Fianna Fáil Finance Spokesperson, Michael McGrath TD has said the moves by President Trump to cut the US corporate tax rate to within 2.5% of Ireland’s from 35% to 15% represents a significant challenge to Ireland’s economic model.

“This mooted cut, which will require approval from the US Congress, will see one of Ireland’s strongest selling points for foreign direct investment from US companies being put under pressure.

“The UK Government has reduced its corporate tax in the recent past and has committed to reducing it further to 17% by 2020 all at a time when continued pressure is being applied on Ireland from certain elements in the EU.

“While the Trump administration’s proposals are a long way off from becoming a reality, the Government must re-emphasise our opposition to any challenge to our corporate tax rate or our tax sovereignty from Europe or anywhere else.
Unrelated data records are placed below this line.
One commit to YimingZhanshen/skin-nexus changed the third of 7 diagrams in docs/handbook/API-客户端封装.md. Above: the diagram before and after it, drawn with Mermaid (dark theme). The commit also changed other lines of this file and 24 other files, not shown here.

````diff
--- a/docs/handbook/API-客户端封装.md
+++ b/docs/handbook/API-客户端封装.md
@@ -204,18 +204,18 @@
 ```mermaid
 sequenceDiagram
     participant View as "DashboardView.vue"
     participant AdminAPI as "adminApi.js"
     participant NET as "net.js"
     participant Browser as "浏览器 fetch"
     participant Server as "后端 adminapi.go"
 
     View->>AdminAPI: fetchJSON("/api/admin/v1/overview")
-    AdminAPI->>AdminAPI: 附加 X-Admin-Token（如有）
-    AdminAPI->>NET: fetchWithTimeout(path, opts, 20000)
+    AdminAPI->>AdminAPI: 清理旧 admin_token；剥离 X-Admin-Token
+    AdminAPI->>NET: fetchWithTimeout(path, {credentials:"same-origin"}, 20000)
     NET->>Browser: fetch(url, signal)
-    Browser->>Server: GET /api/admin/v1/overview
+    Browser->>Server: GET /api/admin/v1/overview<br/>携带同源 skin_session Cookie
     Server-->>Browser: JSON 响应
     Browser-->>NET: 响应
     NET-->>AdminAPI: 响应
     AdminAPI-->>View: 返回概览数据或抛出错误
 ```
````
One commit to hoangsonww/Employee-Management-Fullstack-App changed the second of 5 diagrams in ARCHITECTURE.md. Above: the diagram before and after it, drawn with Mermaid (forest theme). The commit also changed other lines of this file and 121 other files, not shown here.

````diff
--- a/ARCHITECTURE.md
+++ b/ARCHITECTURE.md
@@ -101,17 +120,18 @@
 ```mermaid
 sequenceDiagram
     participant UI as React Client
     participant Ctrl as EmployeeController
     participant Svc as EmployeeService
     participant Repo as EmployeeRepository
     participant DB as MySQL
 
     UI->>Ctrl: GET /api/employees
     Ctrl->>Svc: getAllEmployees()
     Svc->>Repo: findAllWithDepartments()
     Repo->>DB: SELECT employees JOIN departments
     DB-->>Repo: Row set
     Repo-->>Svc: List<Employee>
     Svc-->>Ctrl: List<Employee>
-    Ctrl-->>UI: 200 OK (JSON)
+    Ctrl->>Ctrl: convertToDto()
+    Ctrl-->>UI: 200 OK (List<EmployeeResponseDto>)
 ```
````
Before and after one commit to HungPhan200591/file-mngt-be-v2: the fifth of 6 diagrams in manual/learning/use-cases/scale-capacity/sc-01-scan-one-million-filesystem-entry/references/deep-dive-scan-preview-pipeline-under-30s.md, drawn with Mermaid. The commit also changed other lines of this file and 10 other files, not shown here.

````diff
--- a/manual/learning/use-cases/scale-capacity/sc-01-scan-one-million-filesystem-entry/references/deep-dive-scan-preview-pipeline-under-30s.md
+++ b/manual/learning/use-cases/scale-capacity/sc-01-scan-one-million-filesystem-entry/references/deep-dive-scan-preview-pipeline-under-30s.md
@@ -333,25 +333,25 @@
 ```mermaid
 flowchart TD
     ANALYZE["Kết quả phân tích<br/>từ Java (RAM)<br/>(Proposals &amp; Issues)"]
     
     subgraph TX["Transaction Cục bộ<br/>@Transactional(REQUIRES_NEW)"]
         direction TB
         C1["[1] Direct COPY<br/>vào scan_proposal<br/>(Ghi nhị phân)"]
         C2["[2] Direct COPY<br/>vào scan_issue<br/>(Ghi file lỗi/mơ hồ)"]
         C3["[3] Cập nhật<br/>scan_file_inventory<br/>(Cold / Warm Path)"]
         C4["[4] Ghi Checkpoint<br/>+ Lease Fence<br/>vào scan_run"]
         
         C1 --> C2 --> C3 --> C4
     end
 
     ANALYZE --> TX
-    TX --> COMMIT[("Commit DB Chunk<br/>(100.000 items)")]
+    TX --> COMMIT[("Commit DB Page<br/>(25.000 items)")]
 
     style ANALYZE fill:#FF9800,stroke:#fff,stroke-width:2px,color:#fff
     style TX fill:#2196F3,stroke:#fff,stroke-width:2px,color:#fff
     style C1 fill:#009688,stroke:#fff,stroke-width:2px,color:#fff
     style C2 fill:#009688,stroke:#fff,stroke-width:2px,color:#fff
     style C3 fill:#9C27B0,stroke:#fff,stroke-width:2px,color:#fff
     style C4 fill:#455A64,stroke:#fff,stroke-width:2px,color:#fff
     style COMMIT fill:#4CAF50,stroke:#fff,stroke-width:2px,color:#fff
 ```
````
“It is to be welcomed that the Trump administration seems to have moved away from a ‘border adjustment tax’ which would have seen taxes on Irish and European exports to the US.

“The Government need to assess how this may affect our tax base. 14% of our total tax take came from corporate tax in 2016, with a large part of that amount coming from a small number of US companies located in Ireland and any hit to this may drastically impact our ability to fund vital public services.

“While our transparent, and low, corporate tax rate is certainly attractive to foreign companies, it’s not the only reason they locate here.

“Our highly skilled and educated workforce, our proficiency in the English language, and EU membership all make Ireland a strong place to invest in.

“However, in recent years, our competitiveness has been put under the spot light. Ireland is currently only ranked 23rd in the World Economic Forum Global Competitiveness Report and 18th in the World Bank’s Ease of Doing Business Index.

“The cost of doing business in Ireland is still too high, and would make US companies less likely to locate here if the US drops its corporate tax rates.

“Our tax system must be reformed to encourage enterprise and the significant deficits in terms of transport, higher education, housing, health and childcare must be addressed through a long term capital investment programmme.

“Ireland is an attractive place to do business but we must prepare for all eventualities, including a drop in US corporate tax rates and we must work to improve our competitiveness,” concluded Deputy McGrath.